There are senior citizens who have been suffering through Maple Ridge’s coldest week of the year – with its sub-zero temperatures ending in a dump of 20 centimetres of snow Friday – in tents at Anita Place.
They say it’s not drugs that has put them there, but bad luck, or their own mistakes.
Linda Edwards is 65 years old and has spent most of her life in Maple Ridge. She has been at Anita Place Tent City for about two weeks.
She said her son has mental health issues, and he was given a 30-day suspension from the Salvation Army shelter, where they were staying. He was accused of throwing her aluminum cane, but she said he never tried to hit anyone with it.
“Now he’s got no place to go, and I’m not going to leave my son by himself,” she said.
Salvation Army executive director Darrell Pilgrim would not comment on any specific case, but said, by policy, the shelter has zero tolerance for violence.
The mother and her adult son stayed in the warming tent – a large, rectangular clear plastic tent in the centre of Anita Place – for two days. Then they were given a small tent of their own, as well as blankets, an air mattress and a gas heater. The heater can make the tent sweltering hot, but it doesn’t last.
“For a little while we get cold, then we get hot, then we get cold …”
She was evicted from her home two years ago and said she has been black-listed as a tenant online.
“The last two years is the first time I’ve ever been homeless in my life,” she said. “I stayed at the Caring Place for two years.”
Linda said she has a degenerative disk disease, and walks with a cane. Getting up off an air mattress is an ordeal for her. She also has asthma, and only one eye.
She sees other seniors or elderly people moving through the camp.
“It’s not all people on drugs. There’s probably some who started doing it because they are in this place,” she said. “There’s nothing else they can do here.”
Dave Cudmore, 64, is from Prince Edward Island. He came to B.C. a little more than two years ago, and has been in Anita Place for five or six months. He helps keep the place organized. Every hour, and sometimes every minute, there is something to do, he said, whether it is shoveling snow or cleaning a washroom.
Cudmore said his short-term memory is limited, and he can no longer drive or do other basic tasks. He retired as a chef.
There are times, he says, when being elderly and ending up living in a tent in a homeless camp makes him feel that life has has not been kind to him.
“If you have a cold tent, it is a tough fate,” he said. “You’ve got to make sure your immune system is up.”
The temperatures have stayed near or below zero for the past week.
“B.C. has a different cold here.
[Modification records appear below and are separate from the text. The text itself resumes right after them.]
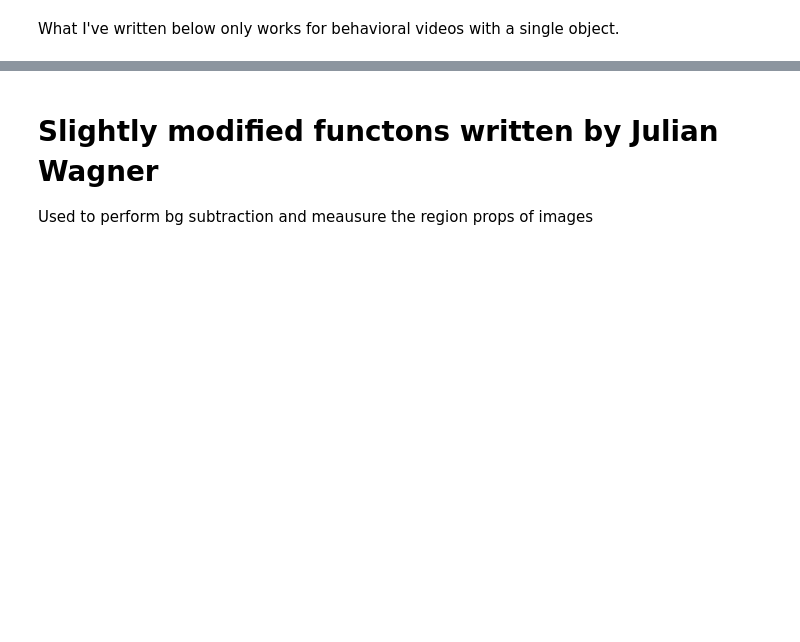
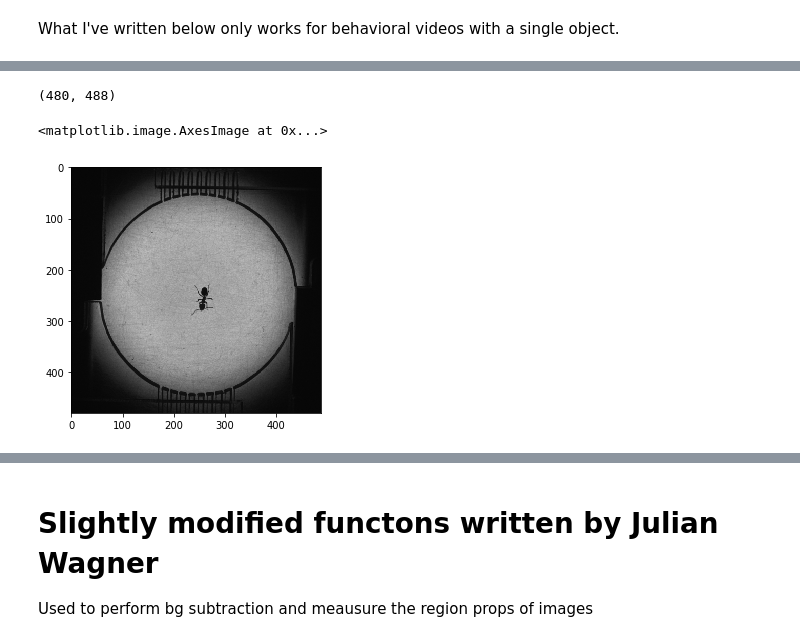
Before and after one commit to Tomnaragon/sceptovideo, a Jupyter notebook: Data_analysis_attempted_multithreading.ipynb, the cells around one changed output, grey strips where cells are left out. Saved outputs shown, nothing was run; the diff lists cells and outputs as text; code cells hidden in the pictures; blank space fills up the shorter version.

```diff
--- a/Data_analysis_attempted_multithreading.ipynb
+++ b/Data_analysis_attempted_multithreading.ipynb
@@ -26,9 +32,8 @@ import motmot.FlyMovieFormat.FlyMovieFormat as FMF
 # %% [markdown]
 What I've written below only works for behavioral videos with a single object.
 # %%
-#File path the the video file
-fname = '/data/2019_03_25_Lo_solo_5_mM_sulcatone_cam_0_date\
-_2019_03_25_time_12_48_06_v001.fmf'
+#File path to the video file
+fname = '/data/2019_04_09_LO_1M_sulcatone_run_03_cam_0_date_2019_04_09_time_14_49_44_v001.fmf'
 # %%
 #create FMF object of the movie and get image dimensions
 fmf = FMF.FlyMovie(fname)
@@ -81,3 +94,14 @@ bg_img = jwseg.construct_bg_img(bg_img_set)
+# %%
+bg_img.shape
+# %% [output]
+(480, 488)
+# %%
+ant_image,_ = fmf.get_frame(7000)
+
+skimage.io.imshow(ant_image)
+# %% [output]
+<matplotlib.image.AxesImage at 0x...>
+[figure, added]
 # %%
 skimage.io.imshow(bg_img)
 # %% [output]
```
Also changed, not shown: parts of 12 cells of this notebook.
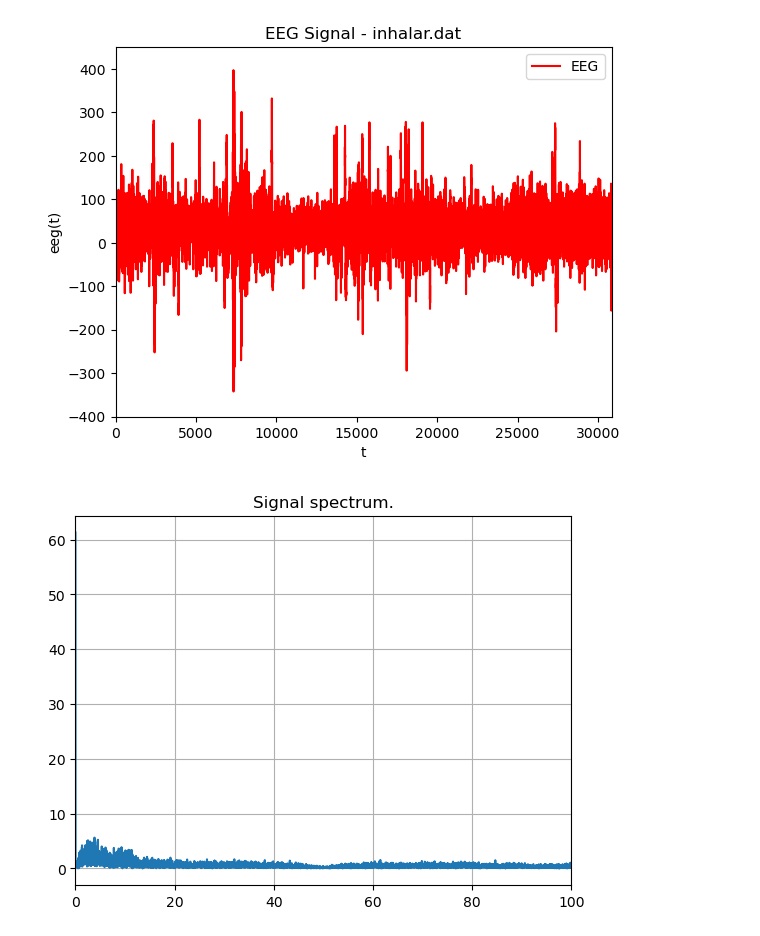
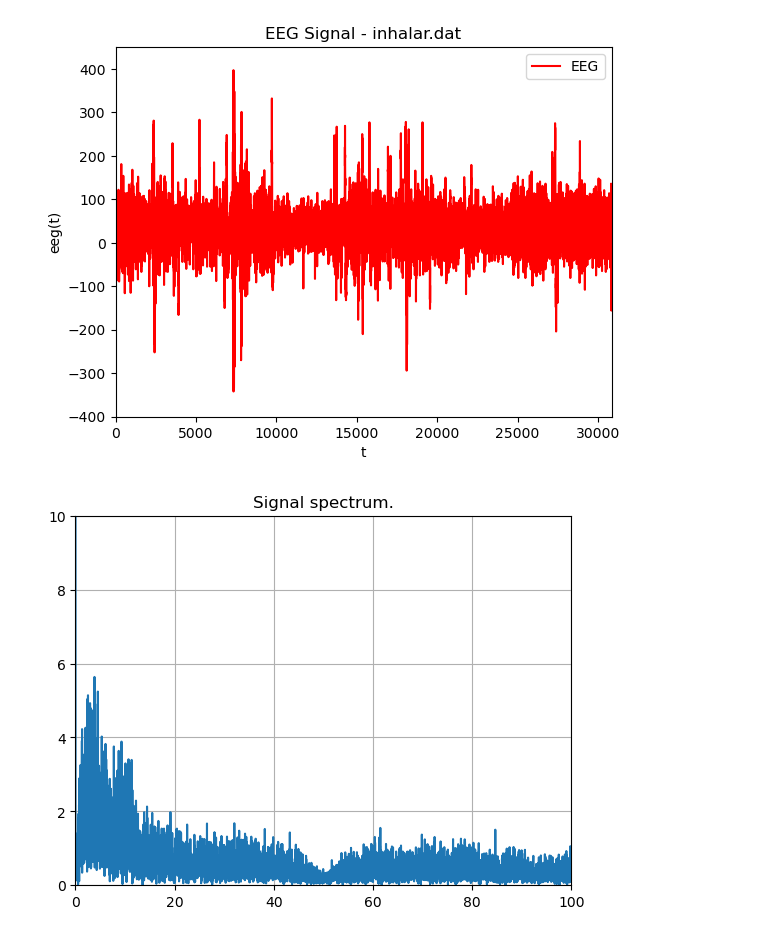
Before and after one commit to MatiasLoiseau/EEG-Analyzer, a Jupyter notebook: exploratory_analysis.ipynb, the cells around one changed output. Cells and saved outputs as stored; diff of their text form; code cells hidden in the pictures.

```diff
--- a/exploratory_analysis.ipynb
+++ b/exploratory_analysis.ipynb
@@ -459,18 +449,18 @@ plt.show()
 # %%
 # Parameters
 N = len(eeg_inhalar)  # Number of samples
 T = 1.0 / 512.0  # Sample spacing
 
 # Fourier transform and frequency domain plot
 yf = np.fft.fft(eeg_inhalar)
 xf = np.linspace(0.0, 1.0/(2.0*T), N//2)
 
 plt.plot(xf, 2.0/N * np.abs(yf[0:N//2]))
 plt.grid()
 plt.title(r'Signal spectrum.')
-#plt.ylim([-400, 400]);
+plt.ylim([0, 10])
 plt.xlim([0,100])
 #plt.axis((0, 60, 0, 9))
 plt.show()
 # %% [output]
-[figure, old version]
+[figure, new version]
```
Also changed, not shown: parts of 7 cells of this notebook.
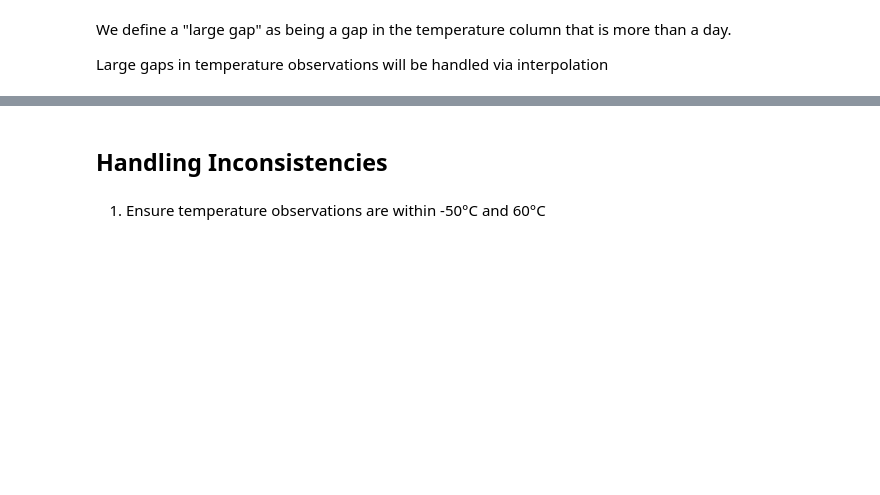
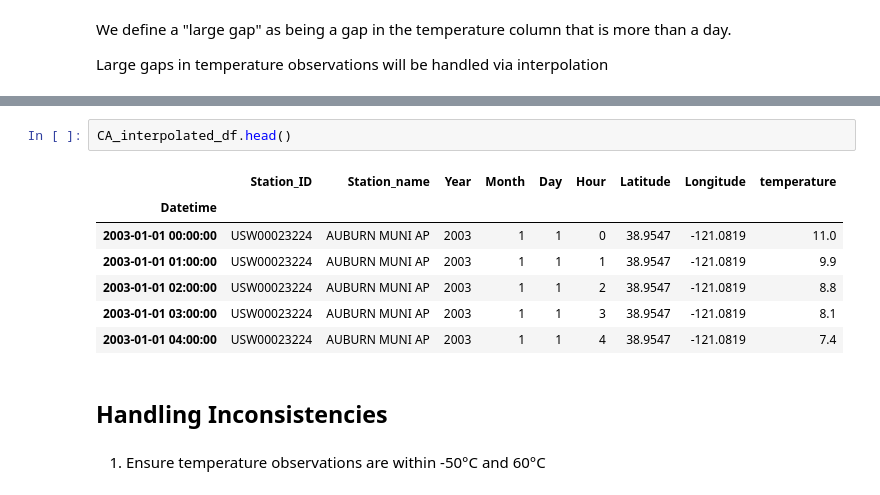
Before and after one commit to lizbethkr/PHIT-Project-1, a Jupyter notebook: notebooks/data_preprocessing.ipynb, the cells around one changed output, grey strips where cells are left out. Drawn from its saved outputs; the diff is of its cells as text; blank space fills up the shorter version.

```diff
--- a/notebooks/data_preprocessing.ipynb
+++ b/notebooks/data_preprocessing.ipynb
@@ -218,3 +312,13 @@ Note: Still figuring this out
+# %%
+CA_interpolated_df.head()
+# %% [output]
+|  | Station_ID | Station_name | Year | Month | Day | Hour | Latitude | Longitude | temperature |
+| Datetime |  |  |  |  |  |  |  |  |  |
+| 2003-01-01 00:00:00 | USW00023224 | AUBURN MUNI AP | 2003 | 1 | 1 | 0 | 38.9547 | -121.0819 | 11.0 |
+| 2003-01-01 01:00:00 | USW00023224 | AUBURN MUNI AP | 2003 | 1 | 1 | 1 | 38.9547 | -121.0819 | 9.9 |
+| 2003-01-01 02:00:00 | USW00023224 | AUBURN MUNI AP | 2003 | 1 | 1 | 2 | 38.9547 | -121.0819 | 8.8 |
+| 2003-01-01 03:00:00 | USW00023224 | AUBURN MUNI AP | 2003 | 1 | 1 | 3 | 38.9547 | -121.0819 | 8.1 |
+| 2003-01-01 04:00:00 | USW00023224 | AUBURN MUNI AP | 2003 | 1 | 1 | 4 | 38.9547 | -121.0819 | 7.4 |
 # %% [markdown]
 ## Handling Inconsistencies
 # %% [markdown]
```
Also changed, not shown: parts of 23 cells of this notebook, 3 other files.
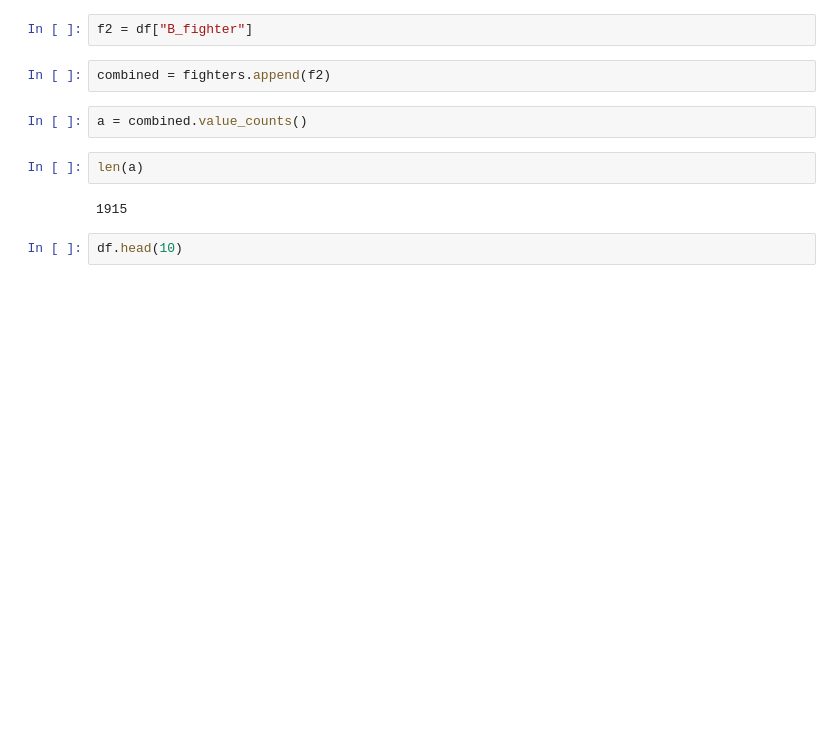
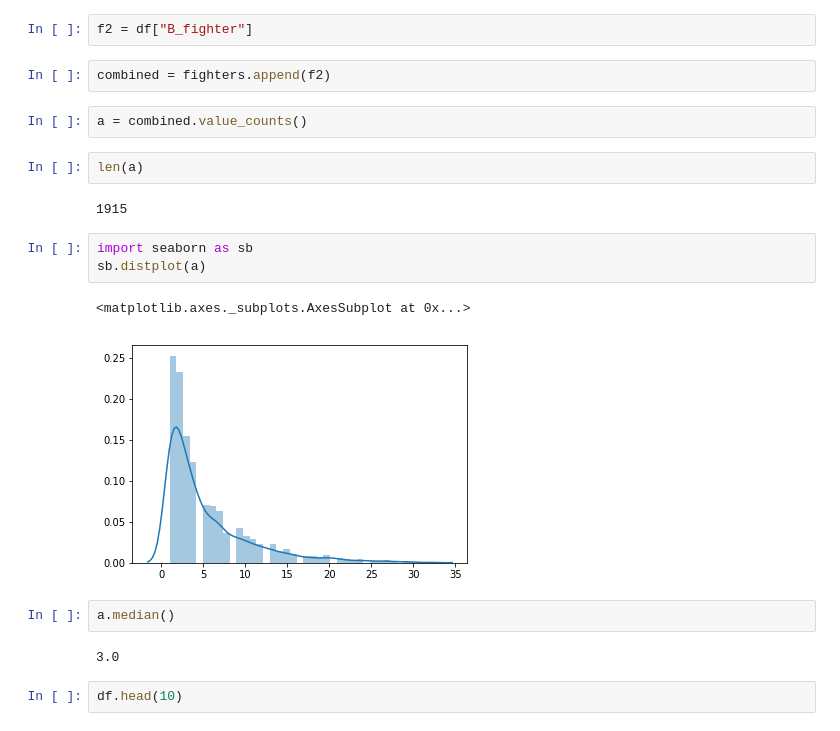
Before and after one commit to mdhwang/UFC-Fight-Victor-Predictor, a Jupyter notebook: UFC EDA.ipynb, the cells around one changed output. Saved outputs shown, nothing was run; the diff lists cells and outputs as text; blank space fills up the shorter version.

```diff
--- a/UFC EDA.ipynb
+++ b/UFC EDA.ipynb
@@ -34,6 +34,16 @@ a = combined.value_counts()
 len(a)
 # %% [output]
 1915
+# %%
+import seaborn as sb
+sb.distplot(a)
+# %% [output]
+<matplotlib.axes._subplots.AxesSubplot at 0x...>
+[figure, added]
+# %%
+a.median()
+# %% [output]
+3.0
 # %%
 df.head(10)
 # %% [output]
```
Also changed, not shown: parts of 7 cells of this notebook, 8 other files.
It’s a wet cold. If you’re not moving, you get damp to the bone, and that’s a bad, bad cold,” he said. “We do checks here all the time. If we don’t see people [in the warming tent], we go looking for them. We take care of our own people in here.”
Cudmore said he is in no danger.
“I think most of the people – anybody who is in community or supportive housing – knows what elderlies we’ve got here,” he said. “If they feel anybody is in danger, I say ‘step up to the plate and get them out of here.’”
Jag, who did not want to give his full name, is 72 years old and spends days working, doing camp chores, mostly in the warming tent. At night, the Hope for Freedom Society comes and picks him up, and takes him to a church, where they have a mat program.
He is originally from India and has lived in Maple Ridge for 10 years. He doesn’t take drugs or smoke, but suffered from depression and a family break-up.
He speaks about how people should treat seniors with respect, regardless of how they might behave.
Chris Bossley, a camp volunteer, said people often deride Anita Place residents, as if they are choosing a lifestyle of drug use on the streets.
All of the seniors say they don’t do drugs.
“They tend to kind of put them all under the same umbrella,” Bossley said, but noted on Saturday there were at least three people over 60 years old in the camp, and one over 70.
“These people have enough problems without having no place to live, and being forced to live in a tent in the middle of winter.”
There was another 62-year-old who had a spotless camp site, who said he had been in camp for about a month, and was having difficulty finding housing.
Cudmore said he and other camp residents are waiting for the modular housing units that B.C. Housing has announced, and they have no other options.
B.C. Housing did not respond to questions about a possible location for modular housing or a timeline for when one might be selected.
“We supposedly have places coming,” he said. “Time will tell. I believe they are coming. It might be a while.
“Until I find one, we’ll be here.”